▶ _Provided records_

#####

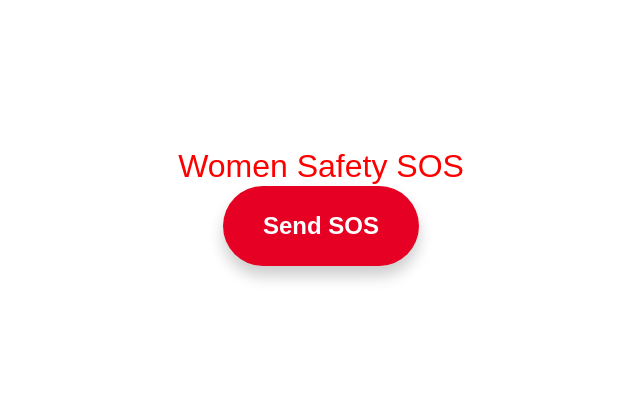
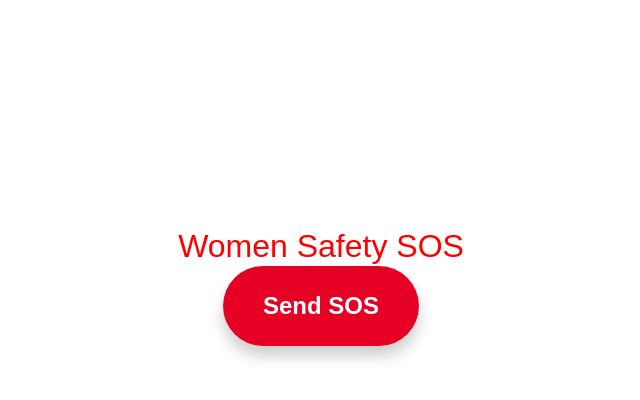
Before and after one commit to SuyashDhiman856/Women-Safety, a Node server app: page /emergency in a window 1280 px wide. Shown: the part 94-494 px from the top of the page, without its empty margins (319-959 px from the left). Run offline with Node 20, Linux system fonts and the light colour scheme; some libraries are stand-ins or nearby versions.

Commit message:
Update emergency.html

```diff
--- a/pages/emergency.html
+++ b/pages/emergency.html
@@ -153,7 +153,7 @@
     </header>
 
     <div
-      style="display: block; position: absolute; top: 30%; line-height: 40px"
+      style="display: block; position: absolute; top: 40%; line-height: 40px"
       class="container"
     >
       <h1 style="font-size: xx-large">Women Safety SOS</h1>
```
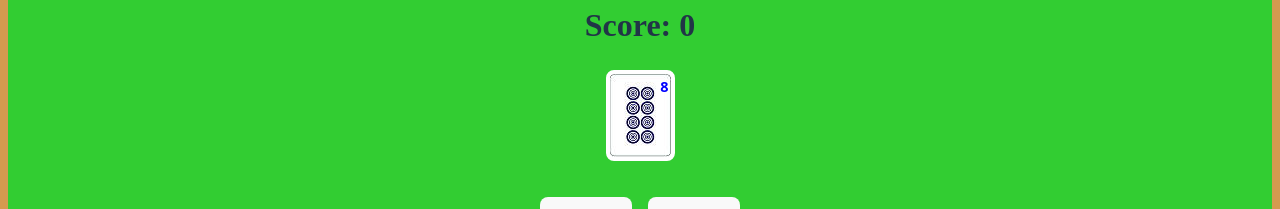
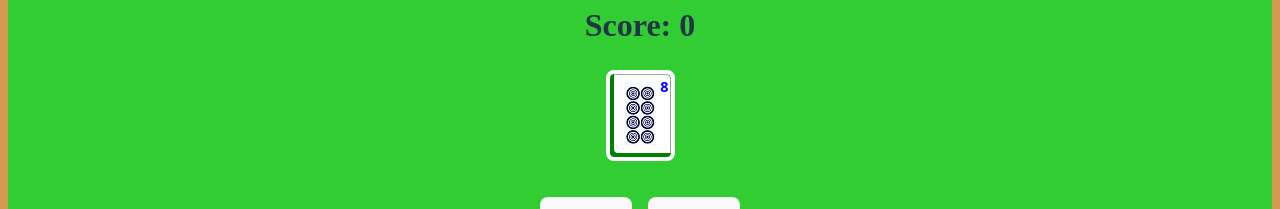
Before and after one commit to Jdneb220/upjong, a React (Vite) app: page / in a window 1280 px wide. Shown: the part 299-508 px from the top of the page. Built offline with nearby package versions, Linux system fonts and the light colour scheme; a web font is replaced by a local one.

Commit message:
tile shadow

```diff
--- a/src/Tile.jsx
+++ b/src/Tile.jsx
@@ -116,6 +116,7 @@ export const Tile = ({
         margin: size === 'half' ? '0 2px 2px 0' : '0 0px',
         border,
         borderRadius: size === 'half' ? '4px' : '8px',
+        boxShadow: size === 'half' ? 'green 2px -2px inset' : 'green 4px -4px inset',
         display: 'inline-block',
         width: `${width}px`,
         height: `${height}px`,
```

#####

▶ _Exercise instructions_
Above are the entries; copy every line among them that contains the word "emergency".

▶ _Solved exercise_
Before and after one commit to SuyashDhiman856/Women-Safety, a Node server app: page /emergency in a window 1280 px wide. Shown: the part 94-494 px from the top of the page, without its empty margins (319-959 px from the left). Run offline with Node 20, Linux system fonts and the light colour scheme; some libraries are stand-ins or nearby versions.
Update emergency.html
--- a/pages/emergency.html
+++ b/pages/emergency.html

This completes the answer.